1. PCI DSS 3.2 Effective Date for New Requirements has Come and Gone
February 1, 2018 marked the date that all new requirements introduced in PCI DSS version 3.2 must be adopted by organizations and included in their PCI DSS assessments.
For all organizations:
- Change management processes to confirm that affected PCI DSS requirements are in place after significant change (Requirement 6.4.6)
- Multi-factor authentication for all non-console administrative access (Requirement 8.3.1)
Additional requirements for service providers:
- Maintain a documented description of the cryptographic architecture (Requirement 3.5.1)
- Detect and respond to failures of critical security control systems (Requirements 10.8, 10.8.1)

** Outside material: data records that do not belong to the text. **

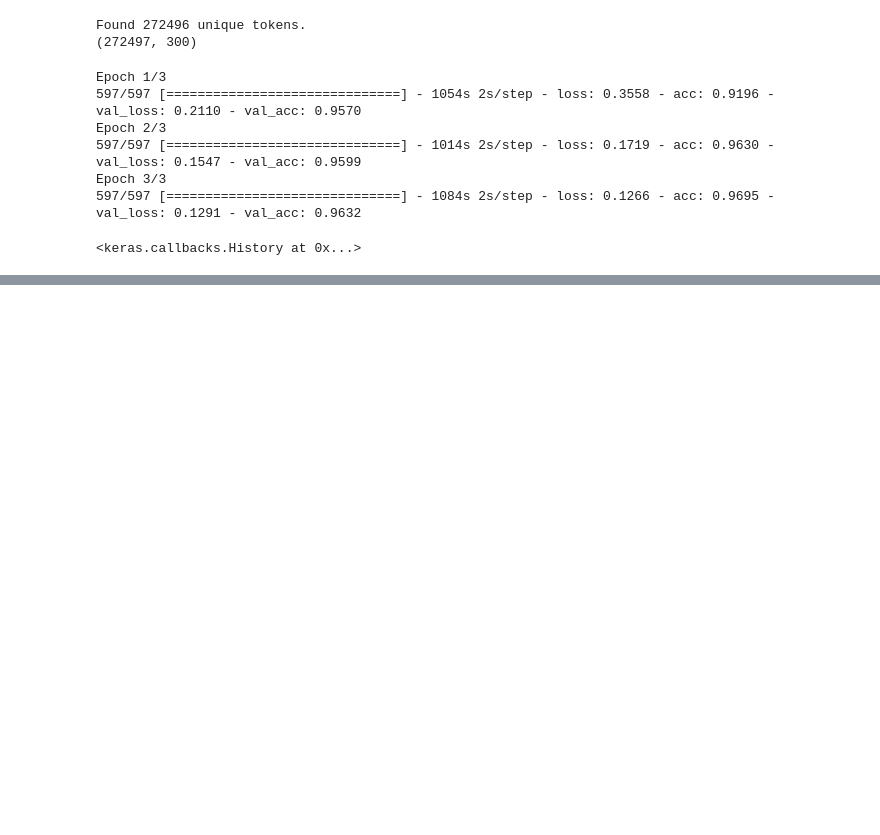
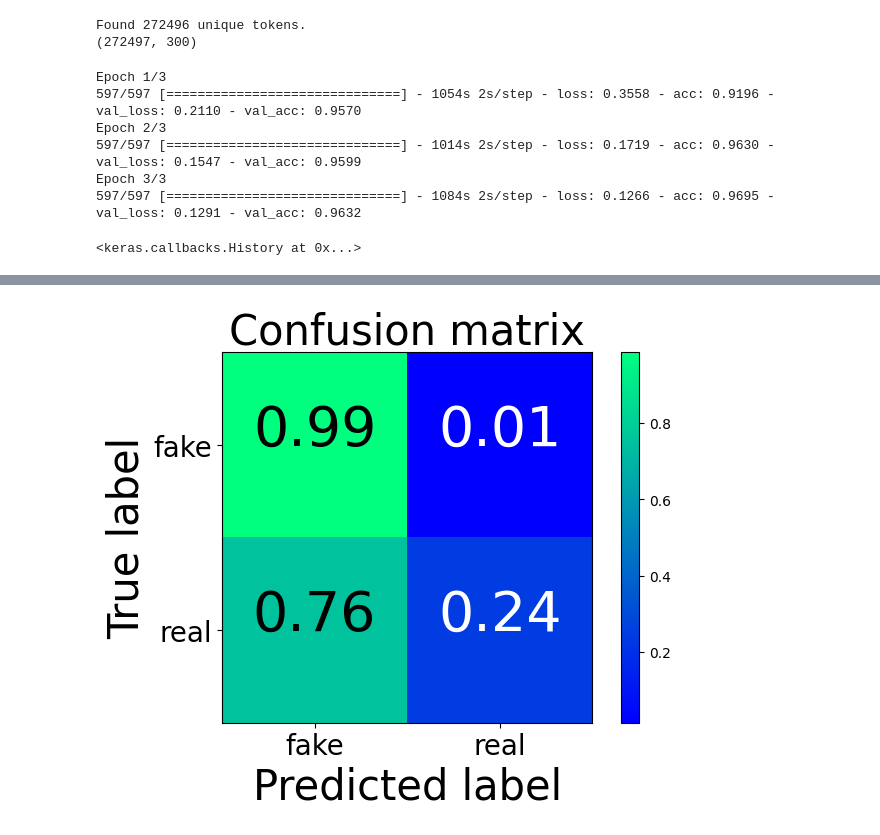
Before and after one commit to Mullestafa/DS_fake_news, a Jupyter notebook: Models/comparing_embedding_and_CNN_model.ipynb, the cells around one changed output, grey strips where cells are left out. Drawn from its saved outputs; the diff is of its cells as text; code cells hidden in the pictures; blank space fills up the shorter version.

```diff
--- a/Models/comparing_embedding_and_CNN_model.ipynb
+++ b/Models/comparing_embedding_and_CNN_model.ipynb
@@ -272,7 +318,7 @@ Epoch 3/3
 # %%
 # laod in previously saved model
-model.load_weights('E:/ML/DS_fake_news/cnn_model.h5')
+model.load_weights('E:/ML/DS_fake_news/cnn_model_b.h5')
 # load tokenizer from pickle file
 import pickle
-with open('E:/ML/DS_fake_news/tokenizer.pickle', 'rb') as handle:
+with open('E:/ML/DS_fake_news/tokenizer_b.pickle', 'rb') as handle:
     tokenizer = pickle.load(handle)
@@ -318,3 +369,12 @@ F1:  0.9494993266299157
+# %%
+from sklearn.metrics import confusion_matrix
+# create a confusion matrix
+cm = confusion_matrix(df["type"], np.argmax(predictions, axis=1))
+# plot the confusion matrix
+plot_confusion_matrix(cm, classes=['fake', 'real'], normalize=True, title='Confusion matrix')
+plt.show()
+# %% [output]
+[figure, added]
 # %%
 # test on LIAR dataset as tsv file
 df = pd.read_csv('E:/ML/DS_fake_news/train.tsv', sep='\t', header=None, usecols=[1,2])
```
Also changed, not shown: parts of 12 cells of this notebook, 5 other files.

- Perform penetration testing on segmentation controls at least every six months (Requirement 18.104.22.168)
- Establish a formal PCI DSS compliance program (Requirement 12.4.1)
- Perform reviews at least quarterly to ensure security policies and procedures are followed (Requirements 12.11, 12.11.1)
More information: Summary of Changes from PCI DSS 3.1 to 3.2
2. June 30, 2018 is the Deadline for SSL/Early TLS Migration
Secure Sockets Layer (SSL) and early versions of Transport Layer Security (TLS) are no longer considered secure forms of encryption. It is critically important that organizations upgrade to a secure version of TLS – such as TLS v1.2 or higher – as soon as possible and disable any fallback to SSL/early TLS.
Many PCI DSS requirements require the use of ‘strong cryptography’ as defined in the PCI DSS glossary (See PCI DSS v3.2 Appendix A2 for current requirements on this subject). After 30 June 2018 SSL/early TLS should not be used as a security control to meet any PCI DSS requirements attempting to demonstrate strong cryptography.
Note: POS POI terminals that are verified as not being susceptible to any known exploits, and the service provider termination points to which they connect, may continue using SSL/early TLS as a security control.
More information: PCI SSC Migrating from SSL/Early TLS Resource Guide
3. Minor PCI DSS Revision is Expected this Year
A minor revision to PCI DSS v3.2 is planned for mid-2018. The revision is necessary to account for dates that have already passed, such as the 1 February 2018 effective date for new requirements mentioned above and SSL/early TLS migration dates. No new requirements are planned for this revision.
4. Full PCI DSS Revision is Under Development
Feedback received from Participating Organizations and assessors during the formal PCI DSS feedback period at the end of 2017 is being reviewed and considered for the next major release of the PCI DSS.
As with any standard update, we will keep PCI SSC stakeholders informed on PCI DSS updates as they are finalized and on the anticipated timing of any PCI DSS revisions.